He went by Frank having thought his birth name was Francis Vincent Zappa. It wasn’t until his mid-20s that he discovered his name wasn’t Francis; it was indeed Frank. It’s a fun side note, sure, but it’s also pretty fitting. As his name got tighter, his sonic style became more specific, much more himself from his own perspective. Later, as he became more mature in the traditional sense, his punkier sensibilities expressed themselves in more literal ways. There was music, of course, but also an uptick in speech and activism. The same voice was there. It just became easier to digest and, for a few people, more effective.
By his last years, he even came full circle to his childhood exploits as a composer. Going from Edgard Varèse to 200 Motels and back again is definitely a path one can take, and Zappa does a commendable job at echoing that sort of coke-adjacent counter-culture chaos the artist spun together so uniquely. Is it a clear narrative? Yes, but that’s not necessarily bad. This is about one of the most eccentric multi-hyphenates of the 20th century. Of course the impressionistic bent leaves far more of an impression, and thank God for that.
The usual pieces are there—the talking heads, the oodles of archive footage. What makes it work here, though, is how the documentary plays with those tropes, largely thanks to director Alex Winter (yes, that Alex Winter). Not surprisingly, his composition is that of a musician’s. Footage of and by Zappa as a child splits and stitches itself together. It’s at the film’s, and its subject’s, starting point, that Winter plows through the interviews as if he’s itching to get to the other side. It’s not the steadiest structure, but the point is always there.
Zappa does a commendable job at echoing that sort of coke-adjacent counter-culture chaos the artist spun together so uniquely.

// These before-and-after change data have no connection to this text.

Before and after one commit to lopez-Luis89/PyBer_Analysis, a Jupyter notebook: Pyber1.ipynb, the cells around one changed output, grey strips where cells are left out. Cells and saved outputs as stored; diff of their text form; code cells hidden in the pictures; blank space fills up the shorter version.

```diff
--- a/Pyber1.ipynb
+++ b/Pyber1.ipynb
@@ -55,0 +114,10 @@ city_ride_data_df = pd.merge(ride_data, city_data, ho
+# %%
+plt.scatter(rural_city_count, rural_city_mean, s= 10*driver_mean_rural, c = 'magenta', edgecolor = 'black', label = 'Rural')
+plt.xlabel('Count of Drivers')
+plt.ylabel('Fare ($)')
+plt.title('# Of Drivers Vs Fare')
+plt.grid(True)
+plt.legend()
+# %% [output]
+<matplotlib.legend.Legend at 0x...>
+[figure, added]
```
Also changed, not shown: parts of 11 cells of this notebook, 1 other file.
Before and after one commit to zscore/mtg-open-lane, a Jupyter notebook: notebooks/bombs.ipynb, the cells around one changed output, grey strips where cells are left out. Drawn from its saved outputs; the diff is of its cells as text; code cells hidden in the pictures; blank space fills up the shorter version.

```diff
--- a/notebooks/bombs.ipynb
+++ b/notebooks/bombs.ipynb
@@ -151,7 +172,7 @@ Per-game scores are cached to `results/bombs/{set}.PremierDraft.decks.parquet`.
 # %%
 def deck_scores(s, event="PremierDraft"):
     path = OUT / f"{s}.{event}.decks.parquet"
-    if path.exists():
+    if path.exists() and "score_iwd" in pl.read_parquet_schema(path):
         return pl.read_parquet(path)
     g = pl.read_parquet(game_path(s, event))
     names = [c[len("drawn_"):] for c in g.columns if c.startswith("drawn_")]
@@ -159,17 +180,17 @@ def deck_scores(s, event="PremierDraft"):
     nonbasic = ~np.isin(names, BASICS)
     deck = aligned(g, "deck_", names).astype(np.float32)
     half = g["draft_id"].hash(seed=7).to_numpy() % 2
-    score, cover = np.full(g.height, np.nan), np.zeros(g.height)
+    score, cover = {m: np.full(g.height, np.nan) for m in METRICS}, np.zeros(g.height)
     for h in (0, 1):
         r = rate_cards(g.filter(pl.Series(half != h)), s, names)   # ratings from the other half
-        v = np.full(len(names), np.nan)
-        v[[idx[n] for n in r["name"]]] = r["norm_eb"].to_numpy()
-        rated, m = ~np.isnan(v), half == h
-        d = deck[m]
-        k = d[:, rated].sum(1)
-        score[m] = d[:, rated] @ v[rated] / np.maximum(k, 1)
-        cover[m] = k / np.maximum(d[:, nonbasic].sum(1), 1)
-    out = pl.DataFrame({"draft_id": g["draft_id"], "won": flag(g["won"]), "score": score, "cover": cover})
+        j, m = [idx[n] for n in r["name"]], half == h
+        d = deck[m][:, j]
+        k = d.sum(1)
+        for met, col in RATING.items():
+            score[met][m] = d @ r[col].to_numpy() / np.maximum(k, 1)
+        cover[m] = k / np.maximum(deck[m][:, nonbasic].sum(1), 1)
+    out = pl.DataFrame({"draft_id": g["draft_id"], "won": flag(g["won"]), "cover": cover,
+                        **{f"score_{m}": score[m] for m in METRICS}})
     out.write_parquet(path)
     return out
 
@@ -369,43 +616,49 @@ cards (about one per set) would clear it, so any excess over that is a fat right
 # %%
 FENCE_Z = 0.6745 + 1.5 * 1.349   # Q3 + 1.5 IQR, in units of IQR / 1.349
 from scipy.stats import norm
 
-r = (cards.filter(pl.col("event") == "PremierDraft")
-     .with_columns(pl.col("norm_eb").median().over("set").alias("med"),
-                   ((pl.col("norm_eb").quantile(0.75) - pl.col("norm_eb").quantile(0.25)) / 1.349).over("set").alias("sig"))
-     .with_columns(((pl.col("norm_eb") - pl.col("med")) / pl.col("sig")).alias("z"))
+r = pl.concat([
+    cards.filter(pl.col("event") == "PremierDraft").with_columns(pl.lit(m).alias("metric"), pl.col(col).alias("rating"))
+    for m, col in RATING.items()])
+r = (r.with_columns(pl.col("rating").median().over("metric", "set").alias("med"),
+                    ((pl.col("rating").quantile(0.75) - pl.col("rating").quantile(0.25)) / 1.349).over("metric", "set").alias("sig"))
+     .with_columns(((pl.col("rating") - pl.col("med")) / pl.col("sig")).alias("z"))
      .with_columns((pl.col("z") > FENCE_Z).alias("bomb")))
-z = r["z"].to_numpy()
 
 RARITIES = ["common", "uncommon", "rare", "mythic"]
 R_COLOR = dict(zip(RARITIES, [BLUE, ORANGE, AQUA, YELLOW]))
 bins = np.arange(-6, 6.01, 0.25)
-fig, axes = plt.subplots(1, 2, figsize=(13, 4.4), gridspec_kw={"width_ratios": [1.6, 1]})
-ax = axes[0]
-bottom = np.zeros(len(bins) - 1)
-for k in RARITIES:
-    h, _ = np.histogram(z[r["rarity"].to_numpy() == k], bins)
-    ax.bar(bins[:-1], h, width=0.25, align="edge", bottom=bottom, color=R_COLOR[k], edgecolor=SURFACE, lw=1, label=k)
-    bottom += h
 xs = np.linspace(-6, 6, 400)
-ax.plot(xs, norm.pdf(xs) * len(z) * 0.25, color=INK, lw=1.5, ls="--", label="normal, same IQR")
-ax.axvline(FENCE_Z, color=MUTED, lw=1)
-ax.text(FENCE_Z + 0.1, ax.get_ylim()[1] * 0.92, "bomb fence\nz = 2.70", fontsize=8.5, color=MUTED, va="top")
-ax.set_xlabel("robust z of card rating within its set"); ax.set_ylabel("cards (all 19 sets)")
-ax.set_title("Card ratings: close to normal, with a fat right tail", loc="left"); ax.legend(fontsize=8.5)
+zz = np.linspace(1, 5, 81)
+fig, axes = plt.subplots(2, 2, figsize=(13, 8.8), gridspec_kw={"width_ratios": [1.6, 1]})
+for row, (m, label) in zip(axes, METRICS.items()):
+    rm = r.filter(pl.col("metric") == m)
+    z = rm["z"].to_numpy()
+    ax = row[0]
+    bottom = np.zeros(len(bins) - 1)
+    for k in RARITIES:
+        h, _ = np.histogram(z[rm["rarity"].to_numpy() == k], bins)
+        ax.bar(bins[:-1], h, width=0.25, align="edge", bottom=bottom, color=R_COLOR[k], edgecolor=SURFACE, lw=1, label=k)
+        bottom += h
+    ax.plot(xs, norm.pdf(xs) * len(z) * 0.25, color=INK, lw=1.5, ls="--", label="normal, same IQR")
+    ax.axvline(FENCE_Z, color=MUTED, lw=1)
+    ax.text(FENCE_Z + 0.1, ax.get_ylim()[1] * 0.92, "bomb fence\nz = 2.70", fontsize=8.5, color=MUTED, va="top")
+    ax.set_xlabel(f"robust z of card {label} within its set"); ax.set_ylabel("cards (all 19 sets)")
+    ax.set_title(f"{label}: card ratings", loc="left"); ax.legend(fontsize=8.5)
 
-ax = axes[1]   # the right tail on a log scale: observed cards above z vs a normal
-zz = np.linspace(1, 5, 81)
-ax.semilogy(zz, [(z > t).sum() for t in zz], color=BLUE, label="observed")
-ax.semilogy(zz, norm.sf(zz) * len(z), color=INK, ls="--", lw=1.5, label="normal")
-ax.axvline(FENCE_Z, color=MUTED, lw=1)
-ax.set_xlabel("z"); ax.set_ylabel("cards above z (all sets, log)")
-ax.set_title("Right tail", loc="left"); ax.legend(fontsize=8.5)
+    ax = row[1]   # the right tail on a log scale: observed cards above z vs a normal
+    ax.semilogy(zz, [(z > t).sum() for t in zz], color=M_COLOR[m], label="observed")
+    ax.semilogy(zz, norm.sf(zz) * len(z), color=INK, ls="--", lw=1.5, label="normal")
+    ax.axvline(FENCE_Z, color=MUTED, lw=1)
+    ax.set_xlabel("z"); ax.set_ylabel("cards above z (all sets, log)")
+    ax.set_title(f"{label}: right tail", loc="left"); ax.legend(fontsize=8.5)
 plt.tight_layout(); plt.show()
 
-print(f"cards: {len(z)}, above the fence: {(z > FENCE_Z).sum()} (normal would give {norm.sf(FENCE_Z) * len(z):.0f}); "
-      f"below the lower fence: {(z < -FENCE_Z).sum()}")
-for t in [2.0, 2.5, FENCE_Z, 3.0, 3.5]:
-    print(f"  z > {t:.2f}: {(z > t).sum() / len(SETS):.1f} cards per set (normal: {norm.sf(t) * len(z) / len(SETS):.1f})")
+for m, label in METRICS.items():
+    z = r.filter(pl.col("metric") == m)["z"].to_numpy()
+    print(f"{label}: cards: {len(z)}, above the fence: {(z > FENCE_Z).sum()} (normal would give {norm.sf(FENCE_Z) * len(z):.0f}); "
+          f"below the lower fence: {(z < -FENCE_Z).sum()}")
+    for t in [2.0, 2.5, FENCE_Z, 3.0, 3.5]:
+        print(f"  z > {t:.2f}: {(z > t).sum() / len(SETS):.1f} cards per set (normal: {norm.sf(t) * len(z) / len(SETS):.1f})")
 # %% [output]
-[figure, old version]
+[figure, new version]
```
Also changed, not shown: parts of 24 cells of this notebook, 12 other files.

If anything, how Zappa introduces its more familiar components is the weakest link if anything. It never stops in its tracks, but the shift from impressionistic to verbal is jarring enough to feel less like the film telegraphing its own technical arc than a dip into convention, causing the pacing to hiccup and focus to shift. Thankfully, the talking heads are varied enough to evade fluff for the most part. Contemporaries such as Ruth Underwood are more appreciative than praising. Some quick clips of Zappa’s late wife, Gail, further deconstruct his aura by recalling him from a much more familiar perspective.
By the time Bruce Bickford’s ‘70s and ‘80s stop-motion work snakes through, the personal and professional become opposite sides of the same illusion. Despite the plethora of unearthed footage, it’s Mike J. Nichols’ editing that keeps the flow. It keeps the flow by letting it sway back and forth, speeding and stuttering through its themes to blur them together. It’s so light that it avoids turning into simple collage work. Instead, it solidifies Winter’s vision of turning Zappa’s life into a tone poem, and it does so without objectifying or deifying him.
Its issues end up milder, and Winter and Nichols largely absolve themselves of a few inconsistencies. Material not alluding to but directly referencing Zappa’s influence across the globe is early on. It then disappears for about an hour without mention, yet with this comes Zappa’s own growing pains. The scope expands. The impact, like the man himself, is similar even if it appears more mature. From his impacts to his attempts, Winter’s film shows a reverence—within reason. Just because he was grandiose doesn’t make him some sort of god, even with his talents. He’s still Frank, and that’s more than enough.
Zappa hits VOD this Friday, November 27.